(SUPPLIED INFORMATION)
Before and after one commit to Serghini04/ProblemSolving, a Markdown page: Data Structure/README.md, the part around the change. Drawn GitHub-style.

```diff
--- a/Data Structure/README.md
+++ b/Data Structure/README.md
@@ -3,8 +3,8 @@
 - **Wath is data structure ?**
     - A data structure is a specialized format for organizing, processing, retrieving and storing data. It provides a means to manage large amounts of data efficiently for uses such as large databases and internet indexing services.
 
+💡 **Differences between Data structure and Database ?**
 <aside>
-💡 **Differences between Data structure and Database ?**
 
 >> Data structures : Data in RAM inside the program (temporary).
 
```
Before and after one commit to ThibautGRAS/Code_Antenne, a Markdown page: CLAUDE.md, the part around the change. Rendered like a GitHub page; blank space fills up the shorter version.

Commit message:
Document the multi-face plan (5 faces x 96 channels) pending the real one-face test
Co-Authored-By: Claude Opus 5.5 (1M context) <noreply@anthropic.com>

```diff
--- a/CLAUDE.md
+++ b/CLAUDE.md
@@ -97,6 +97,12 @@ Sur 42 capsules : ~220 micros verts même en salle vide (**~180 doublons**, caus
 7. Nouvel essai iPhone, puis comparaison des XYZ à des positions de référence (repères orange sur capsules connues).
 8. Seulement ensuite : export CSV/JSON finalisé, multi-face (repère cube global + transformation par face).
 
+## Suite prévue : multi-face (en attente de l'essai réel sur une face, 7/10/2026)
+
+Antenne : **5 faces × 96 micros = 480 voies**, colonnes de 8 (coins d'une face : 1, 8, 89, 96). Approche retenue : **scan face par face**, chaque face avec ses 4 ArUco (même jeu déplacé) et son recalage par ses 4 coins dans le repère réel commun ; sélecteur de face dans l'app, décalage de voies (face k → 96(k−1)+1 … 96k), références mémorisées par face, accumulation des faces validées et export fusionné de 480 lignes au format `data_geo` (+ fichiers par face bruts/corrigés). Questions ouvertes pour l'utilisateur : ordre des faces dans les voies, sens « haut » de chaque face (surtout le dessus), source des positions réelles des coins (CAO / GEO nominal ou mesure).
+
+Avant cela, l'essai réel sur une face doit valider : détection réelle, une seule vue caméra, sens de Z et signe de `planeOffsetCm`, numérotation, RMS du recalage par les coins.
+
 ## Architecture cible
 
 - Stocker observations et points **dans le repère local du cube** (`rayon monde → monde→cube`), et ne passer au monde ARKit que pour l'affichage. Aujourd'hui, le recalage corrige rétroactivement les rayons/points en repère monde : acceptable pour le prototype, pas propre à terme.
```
(End SUPPLIED INFORMATION)
— DESCRIPTION OF THE TASK —
Where a line of the data includes the string "README", list that line.

— ANSWER TO THE PROBLEM —
Before and after one commit to Serghini04/ProblemSolving, a Markdown page: Data Structure/README.md, the part around the change. Drawn GitHub-style.
--- a/Data Structure/README.md
+++ b/Data Structure/README.md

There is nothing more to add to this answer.